One of Edward Gorey's signature illustrations, his black and white cat, greets visiors at the door. (Photo by Penny Zezima)

The Edward Gorey House

With books in tow, we then proceed to our next stop — the Edward Gorey House, just a block away from the book shop. This is the home of the famed illustrator and writer who probably is best known to some as the creator of the animated introduction to PBS's Mystery series. Gorey, who died in April 2000, left behind a fascinating house which has been turned into a museum. Here you can learn about the eccentric artist who created the scenery for the Tony-Award-winning play Dracula, illustrated many children's books and created such creatures of Gothic dark humor as The Doubtful Guest and The Gashlycrumb Tinies.

An early topiary effort depicts The Doubtful Guest, complete with sneakers and scarf. (Photo by Penny Zezima)
I first became a fan of Edward Gorey's arcane illustrations when I was given a book of ghost stories called Hauntings. The spare drawings were often more chilling than the stories themselves, and I was hooked. Years later, with children of my own, I found that Gorey was illustrating John Bellairs's mysteries for young readers. We began reading them, my children got hooked and have been fans ever since. For that reason, we never seem to tire of the museum. Every summer the curators offer a special appreciation to Gorey's art. Last summer, an exhibit showed how the Mystery animation came into being. This year, they mounted a tribute to the 50th anniversary of The Doubtful Guest. For those who are unfamiliar with this dubious character, he is the cranky guest who never leaves, embodied by an aardvark/penguin-type creature who wears a flowing scarf and high-top sneakers. He is beloved by Gorey fans because of his endearing strangeness.

Outside the Gorey home sits a massive southern magnolia tree, very unusual for the Cape Cod climate, that was nurtured by Gorey and the spinster sisters who previously owned the house. At this time of year, it bursts into bloom with a heady fragrance. Visitors to the museum relax on the porch, enjoy the topiaries that dot the grounds, and often picnic on the green across the street. Visiting the Edward Gorey House is like a visit to your eccentric uncle, always welcoming and endlessly fascinating.

If you go . . .

The Parnassus Book Shop is located at 220 Route 6A (The Old King's Highway) in Yarmouthport. To check their hours, call them at 1-508-362-6420 or check their web site
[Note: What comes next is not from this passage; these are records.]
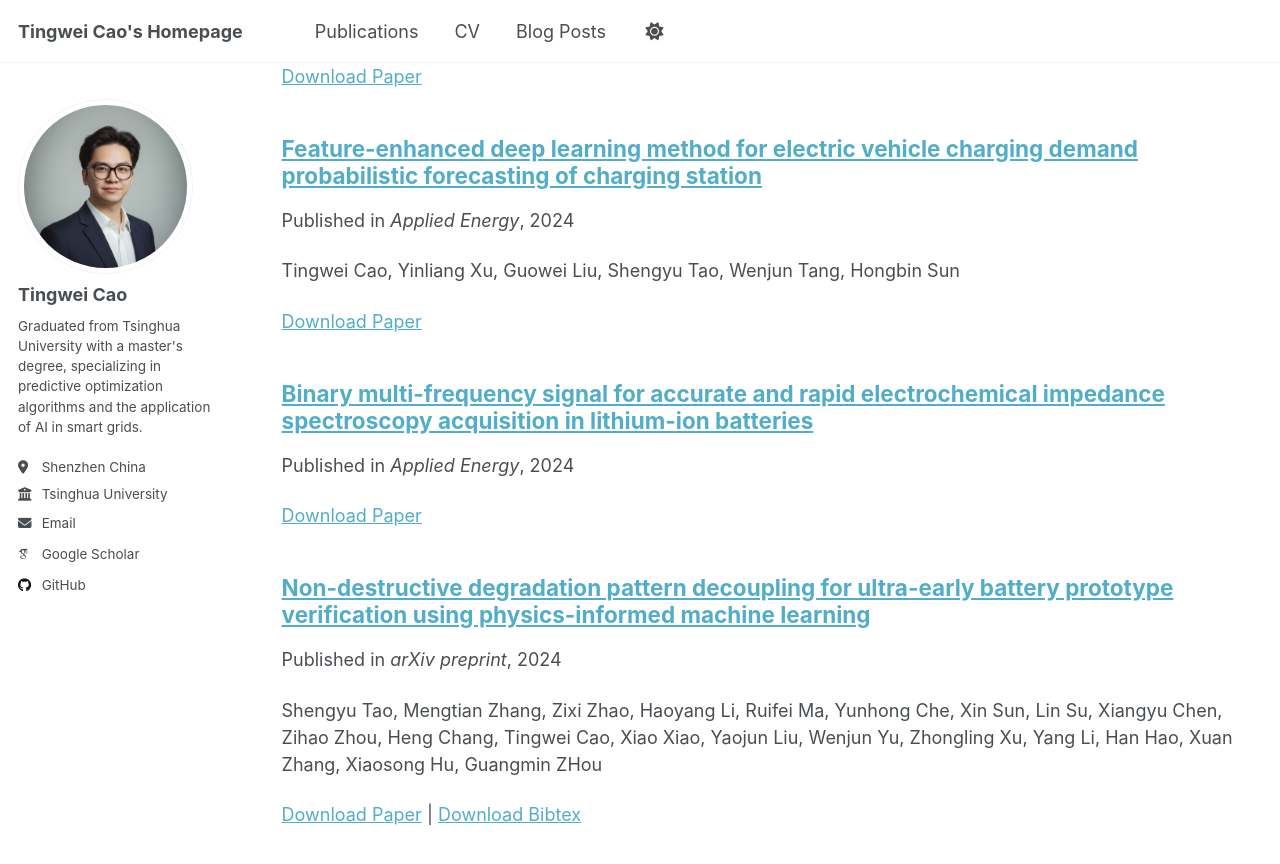
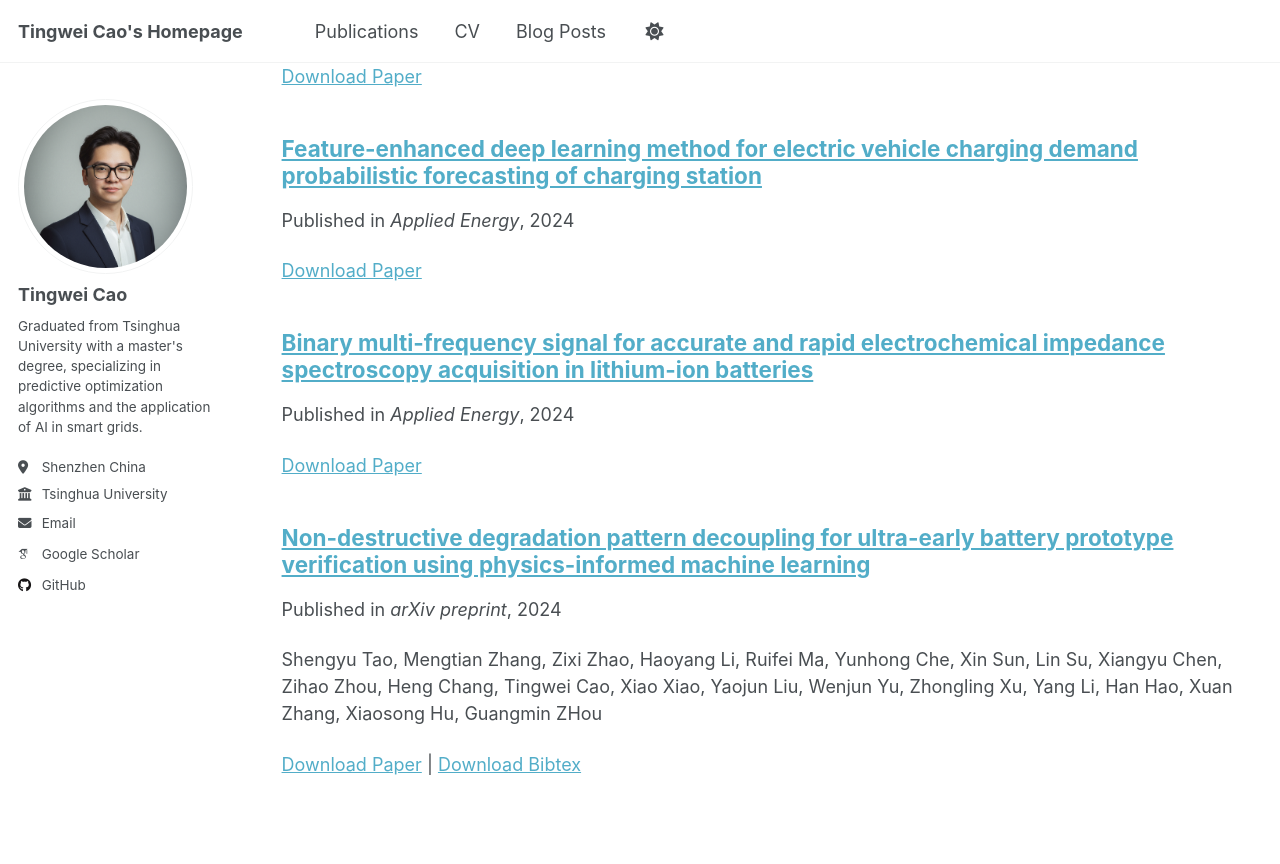
Before and after one commit to tingweicao/tingweicao.github.io, a Jekyll site: the page built from _pages/publications.html, in a window 1280 px wide and 900 px high, scrolled down 468 px. Shown: the top 864 px of the window. Built offline with Jekyll 4.4.1, drawn with Linux system fonts in a browser that asks for light colours; some web fonts are replaced; a script that is not in the unit is left out.

Commit message:
Update Feature-enhanced deep learning method for electric vehicle charging demand probabilistic forecasting of charging station.md

```diff
--- a/_publications/Feature-enhanced deep learning method for electric vehicle charging demand probabilistic forecasting of charging station.md
+++ b/_publications/Feature-enhanced deep learning method for electric vehicle charging demand probabilistic forecasting of charging station.md
@@ -3,7 +3,7 @@ title: "Feature-enhanced deep learning method for electric vehicle charging dema
 collection: publications
 category: manuscripts
 permalink: /publication/Feature-enhanced deep learning method for electric vehicle charging demand probabilistic forecasting of charging station
-excerpt: 'Tingwei Cao, Yinliang Xu, Guowei Liu, Shengyu Tao, Wenjun Tang, Hongbin Sun'
+excerpt:
 date: 2024-10-01
 venue: "Applied Energy"
 paperurl: 'https://academicpages.github.io/files/paper3.pdf'
```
The Edward Gorey House sits at 8 Strawberry Lane in Yarmouthport. The museum is open Wednesday through Saturday from 11 a.m. to 4 p.m. and on Sundays from noon to 4 p.m. They can be reached at 1-508-362-3909, or at their delightful web site,

While visiting the Yarmouthport area, there are plenty of places to head if you start feeling peckish. The Old Yarmouth Inn, at 223 Route 6A, offers a lovely dining experience for lunch and dinner. You may even catch sight of their ghost. Call them at 1-508-362-9962. If you're in the mood for more casual fare, the Scargo Cafe (1-508-385-8200), at 799 Route 6A in Dennis, has an eclectic menu that will surely hit the spot. If it is a lovely day, stop in Barnstable at the Barnstable Restaurant and Tavern at 3176 Main Street. A fieldstone patio offers dining that allows you to overlook Main Street while you enjoy a scrumptious lunch. Check out their hours at 1-508-362-2355.

2007 The Carlisle Mosquito